ACTION ITEM:
Read the lines below. Copy out any that hold the string "with".

GIVEN DATA:
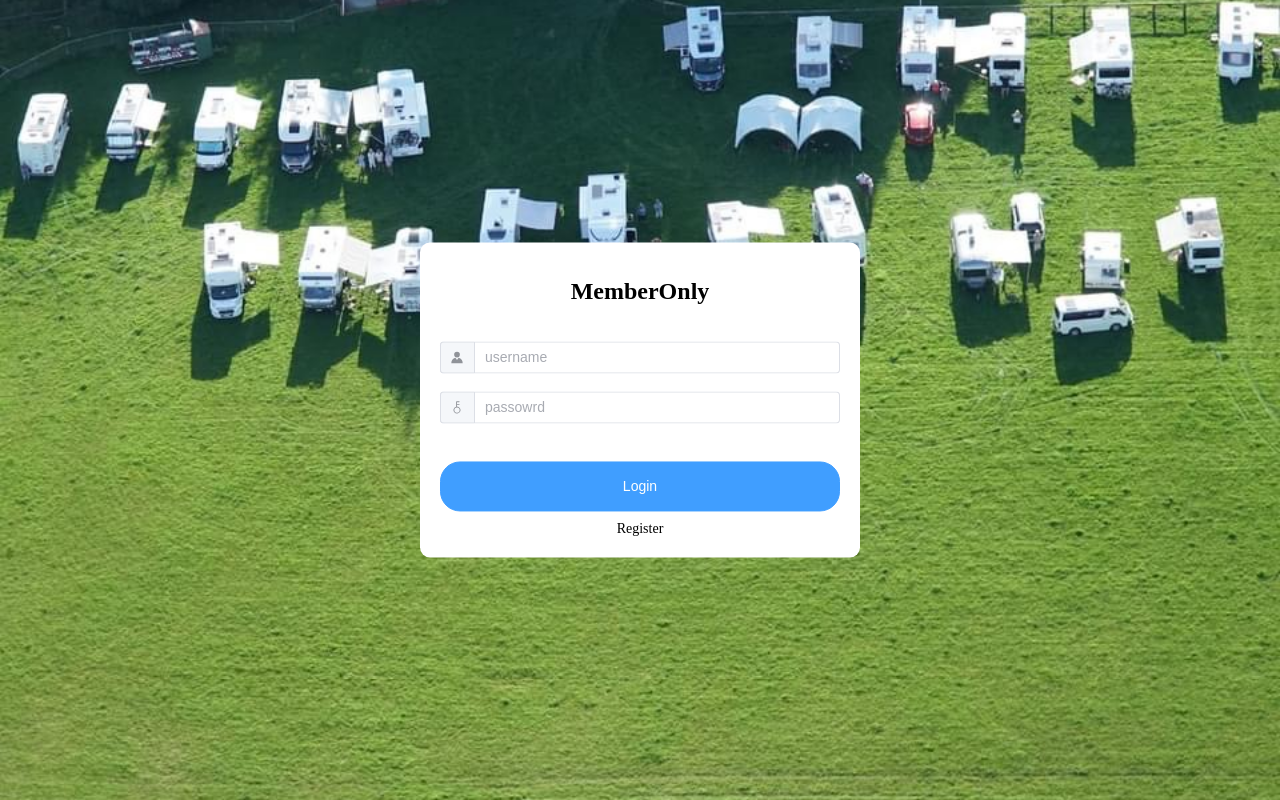
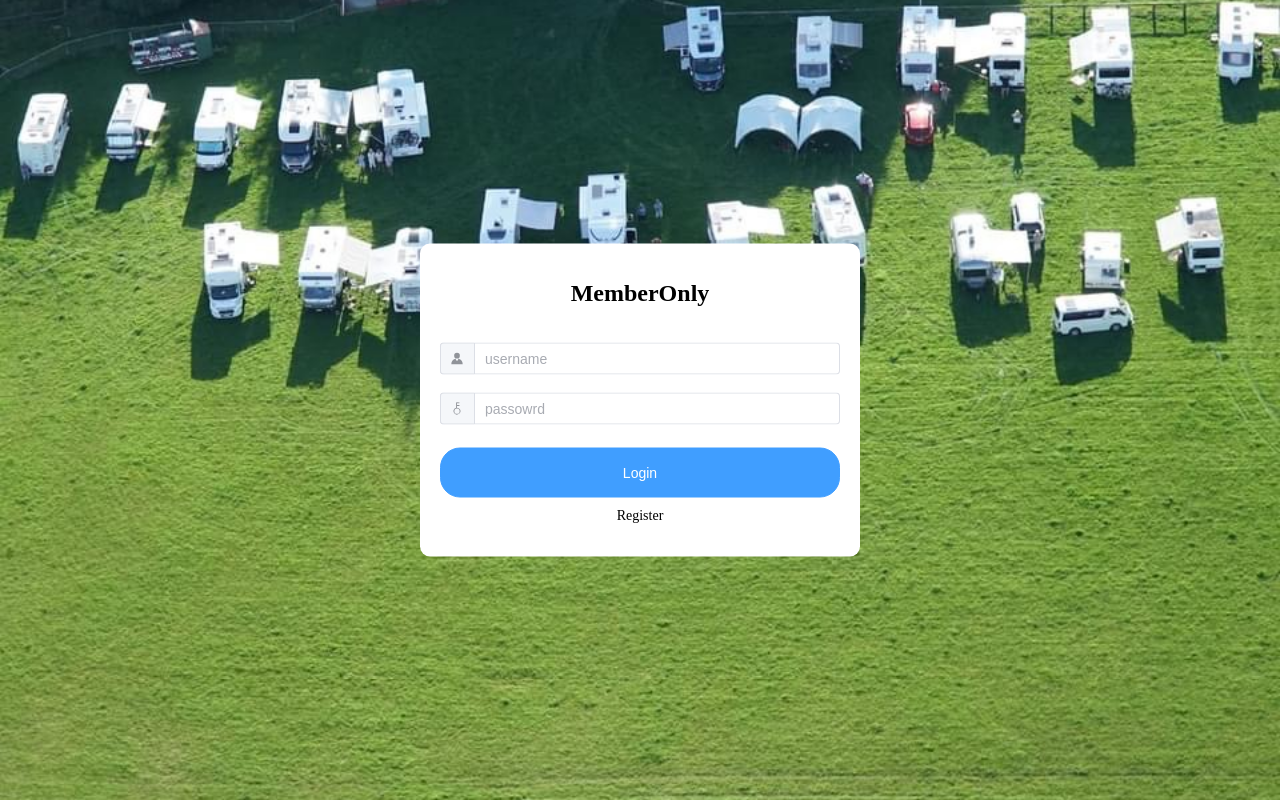
Before and after one commit to ketchup3313/Akarana, a Vue app in the folder front-end/: page /#/login in a window 1280 px wide. Built offline with nearby package versions, Linux system fonts and the light colour scheme.

Commit message:
Update Login.vue

```diff
--- a/front-end/src/views/Login.vue
+++ b/front-end/src/views/Login.vue
@@ -131,6 +131,7 @@ const getLoginData = () => {
     border-radius: 10px;
     padding: 20px;
 
+
     h1 {
       font-size: 24px;
       transition: all 1s;
@@ -148,7 +149,7 @@ const getLoginData = () => {
         height: 50px;
         border-radius: 20px;
         margin-bottom: 10px;
-        margin-top: 20px;
+        margin-top: 5px;
       }
 
       .login_register {
```
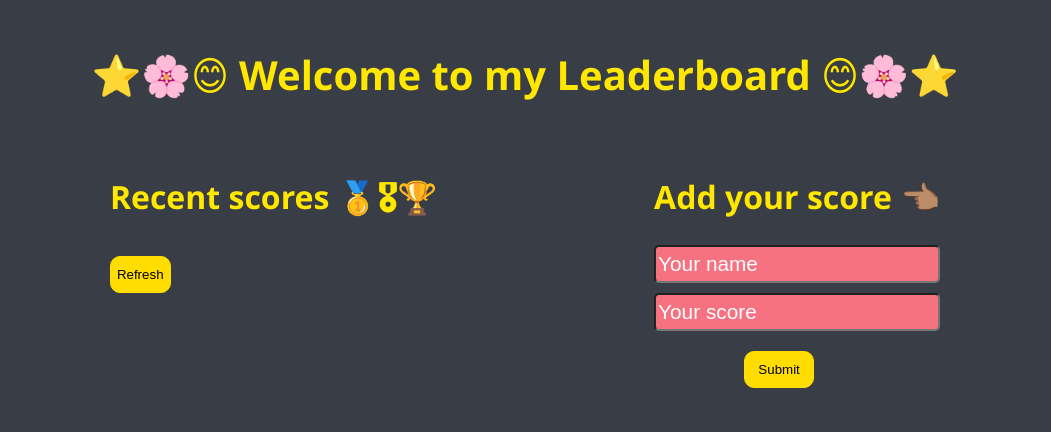
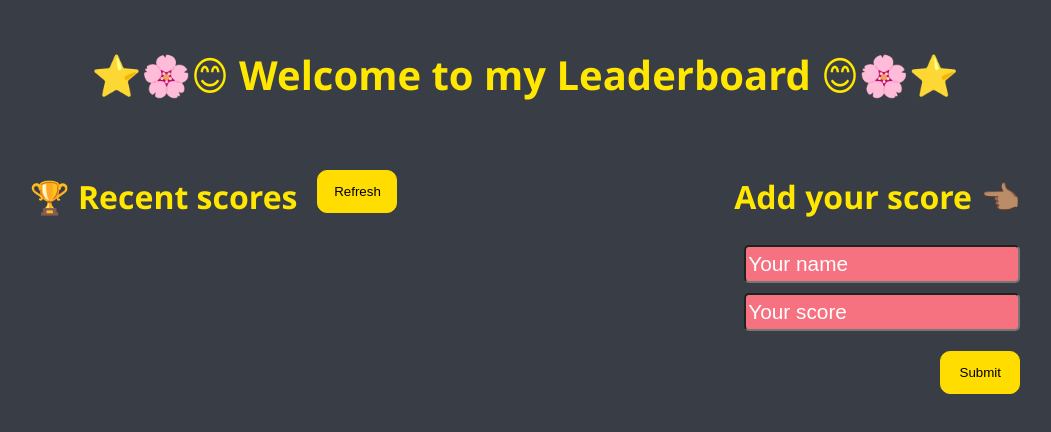
Before and after one commit to IvonneBenitesRodriguez/leaderboard-microverse, a website built with webpack: page src/index.html in a window 1280 px wide. Shown: the whole page, without its empty margins (115-1166 px from the left). Built offline with nearby package versions, Linux system fonts and the light colour scheme; no server answers.

Commit message:
Update index.html file

```diff
--- a/src/index.html
+++ b/src/index.html
@@ -13,7 +13,7 @@
    <section class="main">
         <article class="score">
             <div class="info">
-                <h2 class="title">Recent scores 🥇🎖🏆</h2>
+                <h2 class="title">🏆 Recent scores</h2>
                 <button type="button" class="btn-refresh">Refresh</button>
             </div>
             <div id="results">
--- a/src/style.css
+++ b/src/style.css
@@ -13,8 +13,12 @@ h1 {
 section.main {
   display: flex;
   justify-content: space-evenly;
+  gap: 200px;
 }
-
+div.info{
+  display: flex;
+  gap: 20px;
+}
 article.fill-score {
   display: block;
 }
@@ -23,10 +27,12 @@ form#formPart {
   display: flex;
   flex-direction: column;
   gap: 10px;
+  align-items: flex-end;
 }
 
 button.btn-score {
-  width: 70px;
+  width: 80px;
+  height: 43px;
   margin-left: 90px;
   background-color: #fd0;
   padding-top: 10px;
@@ -43,6 +49,9 @@ button.btn-refresh {
   padding-top: 10px;
   padding-bottom: 10px;
   margin-bottom: 10px;
+  width: 80px;
+  height: 43px;
+  margin-top: 21px;
 }
 
 h2 {
```
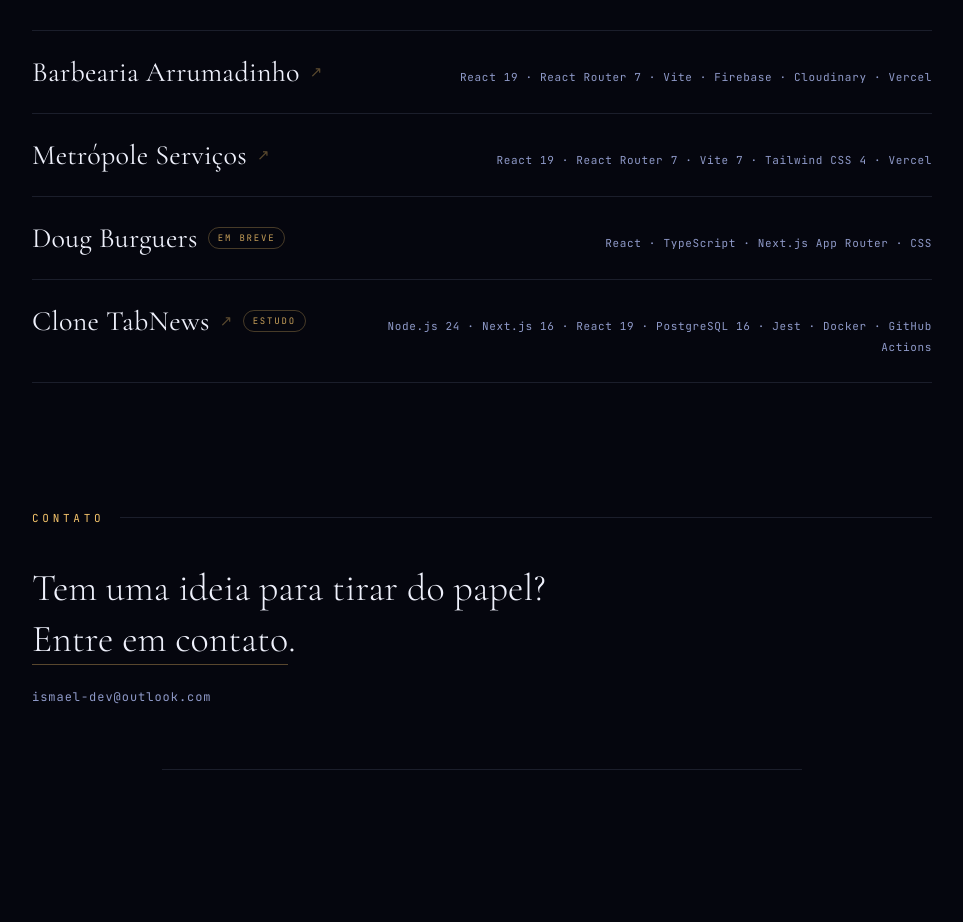
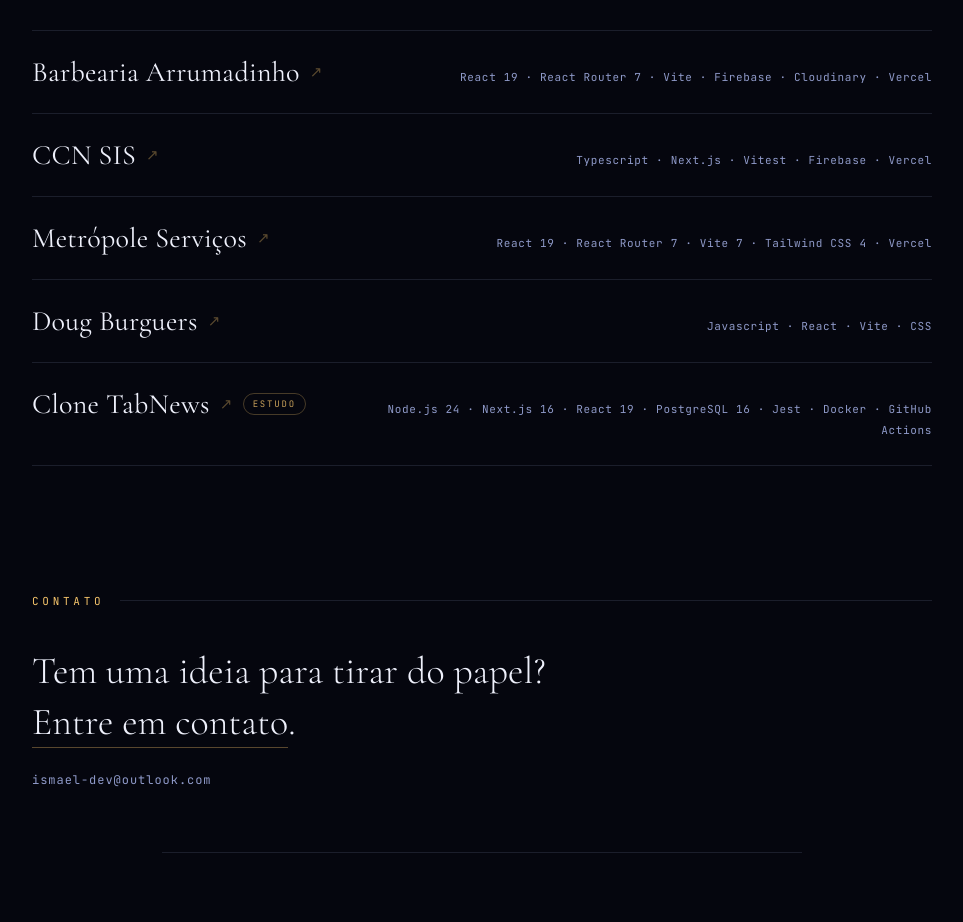
Before and after one commit to Ismaelthe10/implabs, a Next.js app: page / in a window 1280 px wide. Shown: the part 1580-2502 px from the top of the page, without its empty margins (158-1121 px from the left). Built offline with nearby package versions, Linux system fonts and the light colour scheme.

Commit message:
add and updates projects

```diff
--- a/pages/index.js
+++ b/pages/index.js
@@ -32,15 +32,19 @@ const PROJETOS = [
     link: "https://www.barbeariaarrumadinho.com.br/",
   },
   {
+    titulo: "CCN SIS",
+    pilha: "Typescript · Next.js · Vitest · Firebase · Vercel",
+    link: "https://ccnsis.implabs.com.br/",
+  },
+  {
     titulo: "Metrópole Serviços",
     pilha: "React 19 · React Router 7 · Vite 7 · Tailwind CSS 4 · Vercel",
     link: "https://metropole-servicos.vercel.app/",
   },
   {
     titulo: "Doug Burguers",
-    pilha: "React · TypeScript · Next.js App Router · CSS",
-    link: "",
-    situacao: "em breve",
+    pilha: "Javascript · React · Vite · CSS",
+    link: "https://www.dougburguers.com.br/",
   },
   {
     titulo: "Clone TabNews",
```
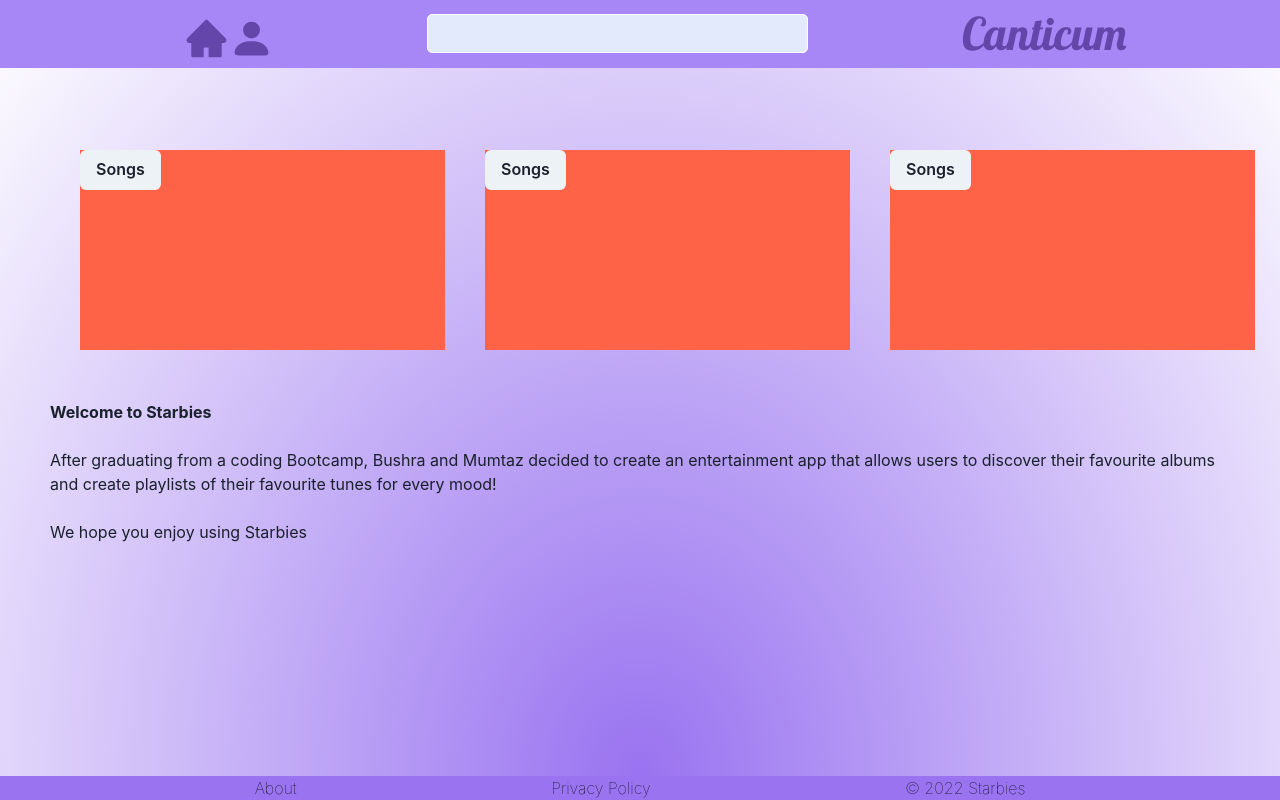
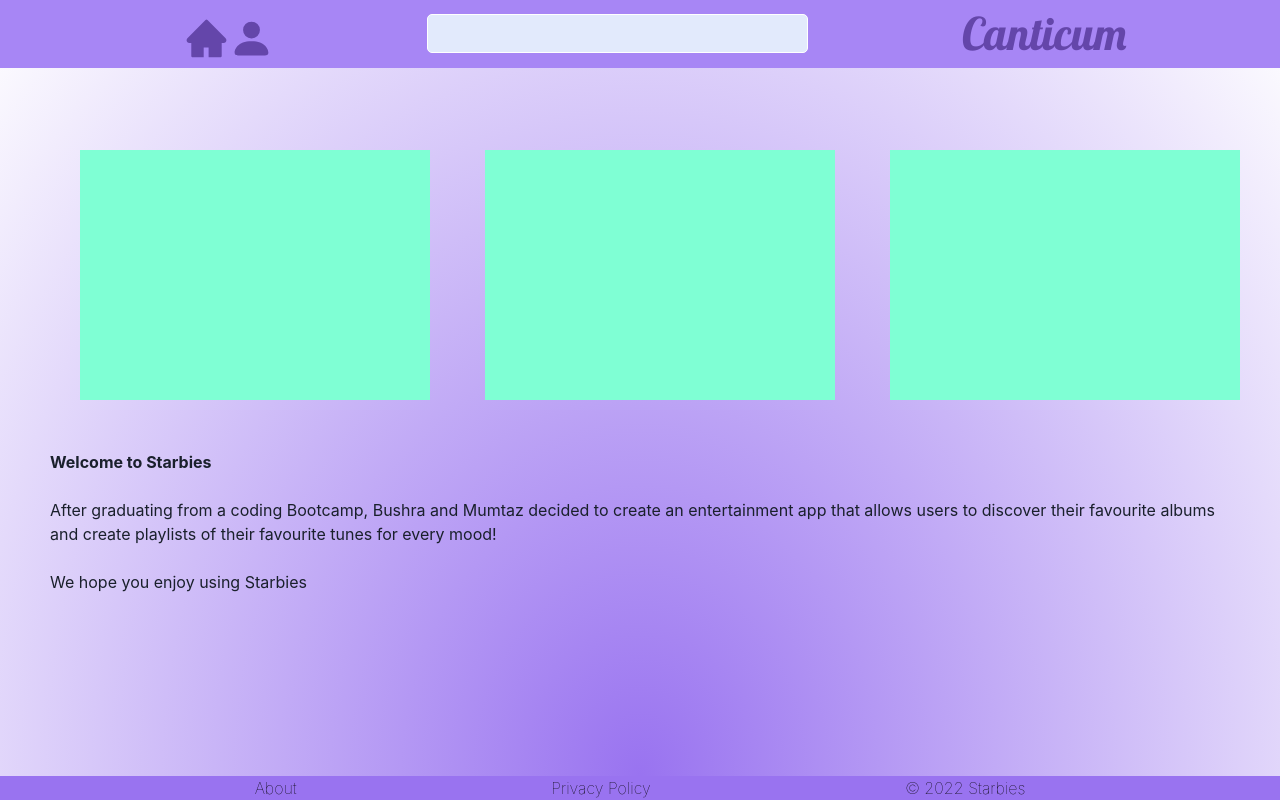
Before and after one commit to MumtazO/starbies, a React (Create React App) app in the folder music_app/: page /about in a window 1280 px wide. Shown: the top 800 px of the page. Built offline with nearby package versions, Linux system fonts and the light colour scheme.

Commit message:
links added to box components but need to replace with correct page

```diff
--- a/music_app/src/components/HomePage.css
+++ b/music_app/src/components/HomePage.css
@@ -1,4 +1,3 @@
 .album{
     margin-top: 150px
-
 }
--- a/music_app/src/components/HomePage.js
+++ b/music_app/src/components/HomePage.js
@@ -1,8 +1,9 @@
-import "./homepage.css";
-import { SimpleGrid } from '@chakra-ui/react'
+import "./HomePage.css";
+import { chakra, SimpleGrid } from '@chakra-ui/react'
 import { Box } from '@chakra-ui/react'
 import { Button} from '@chakra-ui/react'
-
+import { TiArrowRightOutline} from 'react-icons/ti'
+import { Link } from "react-router-dom";
 
 
 
@@ -11,18 +12,26 @@ function HomePage () {
     return (
         <div className="album">
             <SimpleGrid columns={3} gap={10} marginEnd={25} marginStart={20} >
-            <Box bg='tomato' height='200px'>
-                <Button>Songs</Button>
+
+            <Link to="/favourites">
+            <Box bg='aquamarine' height='250px' width='350px' >
             </Box>
-            <Box bg='tomato' height='200px'>
-            <Button>Songs</Button>
+            </Link>
+
+            <Link to="/favourites">
+            <Box bg='aquamarine' height='250px' width='350px' >
             </Box>
-            <Box bg='tomato' height='200px'>
-            <Button>Songs</Button>
+            </Link>
+
+            <Link to="/favourites">
+            <Box bg='aquamarine' height='250px' width='350px' >
             </Box>
+            </Link>
+
             </SimpleGrid>
         </div>
      );
 }
 
+
 export default HomePage;
```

ANSWER FOR THIS EXERCISE:
Before and after one commit to ketchup3313/Akarana, a Vue app in the folder front-end/: page /#/login in a window 1280 px wide. Built offline with nearby package versions, Linux system fonts and the light colour scheme.
Before and after one commit to IvonneBenitesRodriguez/leaderboard-microverse, a website built with webpack: page src/index.html in a window 1280 px wide. Shown: the whole page, without its empty margins (115-1166 px from the left). Built offline with nearby package versions, Linux system fonts and the light colour scheme; no server answers.
Before and after one commit to Ismaelthe10/implabs, a Next.js app: page / in a window 1280 px wide. Shown: the part 1580-2502 px from the top of the page, without its empty margins (158-1121 px from the left). Built offline with nearby package versions, Linux system fonts and the light colour scheme.
Before and after one commit to MumtazO/starbies, a React (Create React App) app in the folder music_app/: page /about in a window 1280 px wide. Shown: the top 800 px of the page. Built offline with nearby package versions, Linux system fonts and the light colour scheme.
links added to box components but need to replace with correct page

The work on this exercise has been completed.